Directions ->
Please repeat the data exactly. Any picture in it stays out.
----------------------------------------
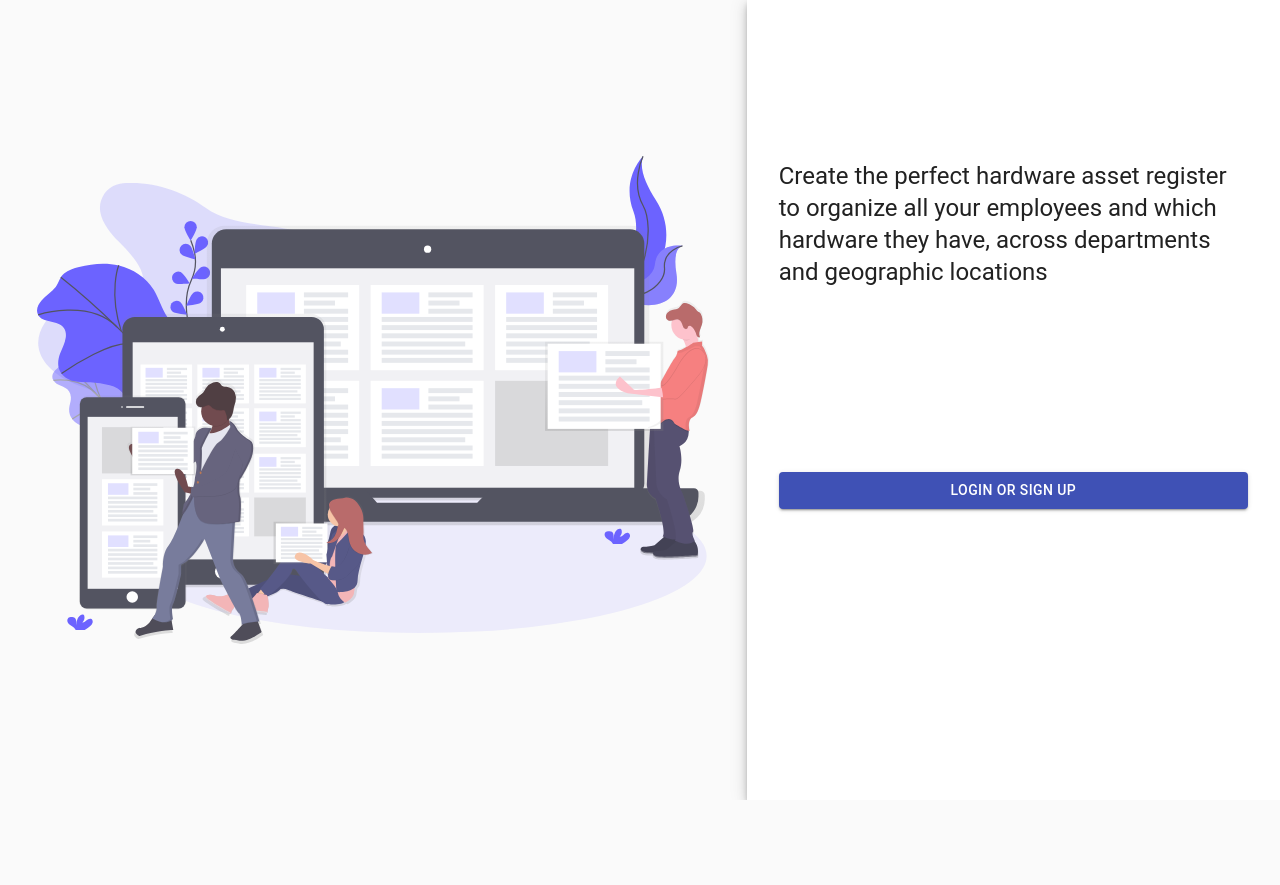
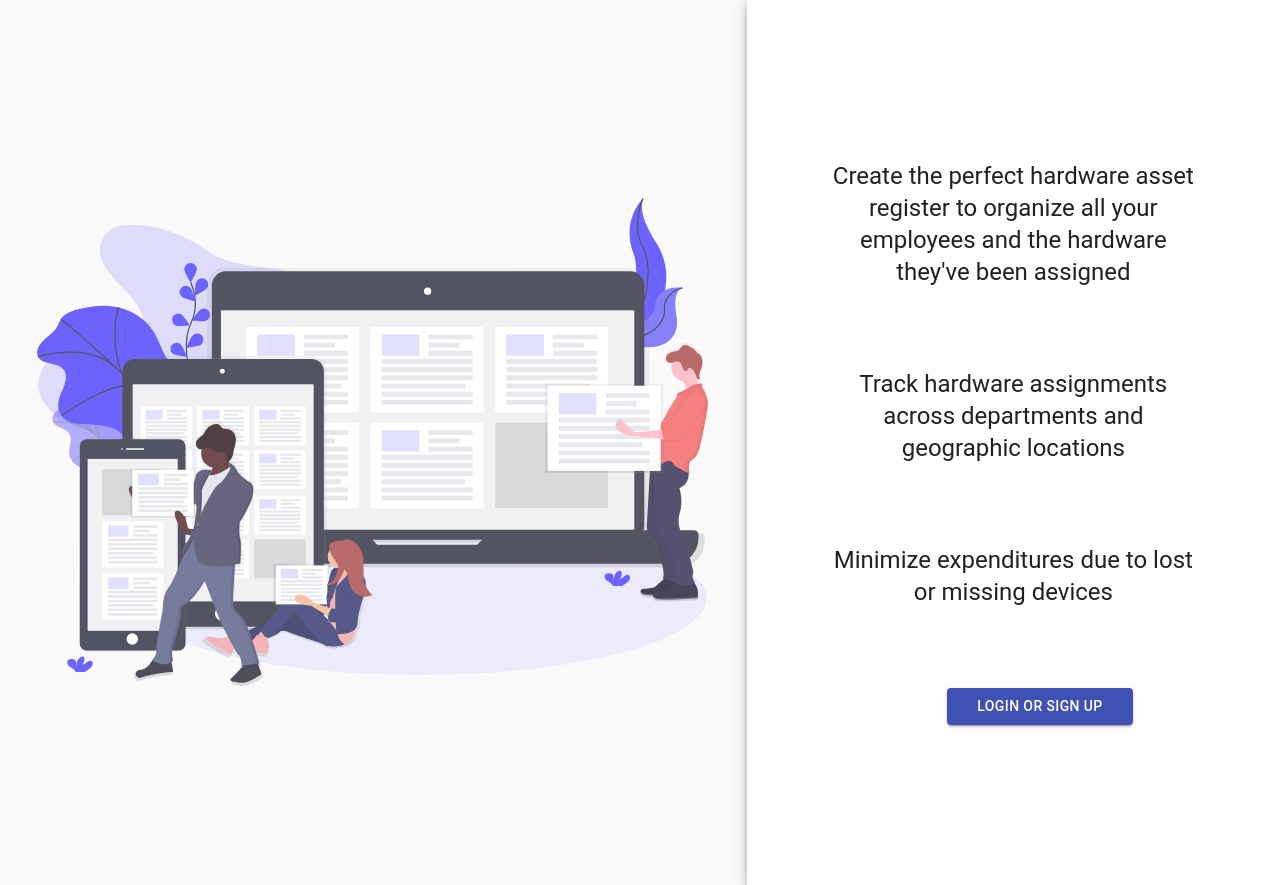
Before and after one commit to lambdax-enteprise-device/frontend, a React (Create React App) app: page / in a window 1280 px wide. Before the commit the page ends 800 px from the top, so only its background shows below. Built offline with nearby package versions, Linux system fonts and the light colour scheme; the HTML template or start-up script is replaced by a standard one.

Commit message:
landing page text content and styling

```diff
--- a/src/Landing.js
+++ b/src/Landing.js
@@ -23,10 +23,14 @@ const useStyles = makeStyles((theme) => ({
     backgroundPosition: "center",
   },
   paper: {
-    margin: theme.spacing(20, 4),
+    margin: theme.spacing(20, 10),
     display: "flex",
     flexDirection: "column",
     alignItems: "center",
+    textAlign: "center",
+  },
+  content: {
+    marginBottom: theme.spacing(10),
   },
   avatar: {
     margin: theme.spacing(1),
@@ -34,10 +38,10 @@ const useStyles = makeStyles((theme) => ({
   },
   form: {
     width: "100%", // Fix IE 11 issue.
-    marginTop: theme.spacing(20),
   },
   submit: {
-    margin: theme.spacing(3, 0, 2),
+    margin: theme.spacing(0, 15),
+    width: "50%",
   },
 }));
 
@@ -52,15 +56,20 @@ export default function Landing() {
       <Grid item xs={12} sm={8} md={5} component={Paper} elevation={6} square>
         <div className={classes.paper}>
 
-          <Typography component="h1" variant="h5">
-            Create the perfect hardware asset register to organize all your employees and which hardware they have, across departments and geographic locations
+          <Typography className={classes.content} component="h1" variant="h5">
+            Create the perfect hardware asset register to organize all your employees and the hardware they've been assigned
+          </Typography>
+          <Typography className={classes.content} component="h1" variant="h5">
+            Track hardware assignments across departments and geographic locations
+          </Typography>
+          <Typography className={classes.content} component="h1" variant="h5">
+            Minimize expenditures due to lost or missing devices
           </Typography>
           <form className={classes.form} noValidate>
 
             <Button
               onClick={() => history.push("/login")}
               type="submit"
-              fullWidth
               variant="contained"
               color="primary"
               className={classes.submit}
```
----------------------------------------
Response area ->
Before and after one commit to lambdax-enteprise-device/frontend, a React (Create React App) app: page / in a window 1280 px wide. Before the commit the page ends 800 px from the top, so only its background shows below. Built offline with nearby package versions, Linux system fonts and the light colour scheme; the HTML template or start-up script is replaced by a standard one.

Commit message:
landing page text content and styling

```diff
--- a/src/Landing.js
+++ b/src/Landing.js
@@ -23,10 +23,14 @@ const useStyles = makeStyles((theme) => ({
     backgroundPosition: "center",
   },
   paper: {
-    margin: theme.spacing(20, 4),
+    margin: theme.spacing(20, 10),
     display: "flex",
     flexDirection: "column",
     alignItems: "center",
+    textAlign: "center",
+  },
+  content: {
+    marginBottom: theme.spacing(10),
   },
   avatar: {
     margin: theme.spacing(1),
@@ -34,10 +38,10 @@ const useStyles = makeStyles((theme) => ({
   },
   form: {
     width: "100%", // Fix IE 11 issue.
-    marginTop: theme.spacing(20),
   },
   submit: {
-    margin: theme.spacing(3, 0, 2),
+    margin: theme.spacing(0, 15),
+    width: "50%",
   },
 }));
 
@@ -52,15 +56,20 @@ export default function Landing() {
       <Grid item xs={12} sm={8} md={5} component={Paper} elevation={6} square>
         <div className={classes.paper}>
 
-          <Typography component="h1" variant="h5">
-            Create the perfect hardware asset register to organize all your employees and which hardware they have, across departments and geographic locations
+          <Typography className={classes.content} component="h1" variant="h5">
+            Create the perfect hardware asset register to organize all your employees and the hardware they've been assigned
+          </Typography>
+          <Typography className={classes.content} component="h1" variant="h5">
+            Track hardware assignments across departments and geographic locations
+          </Typography>
+          <Typography className={classes.content} component="h1" variant="h5">
+            Minimize expenditures due to lost or missing devices
           </Typography>
           <form className={classes.form} noValidate>
 
             <Button
               onClick={() => history.push("/login")}
               type="submit"
-              fullWidth
               variant="contained"
               color="primary"
               className={classes.submit}
```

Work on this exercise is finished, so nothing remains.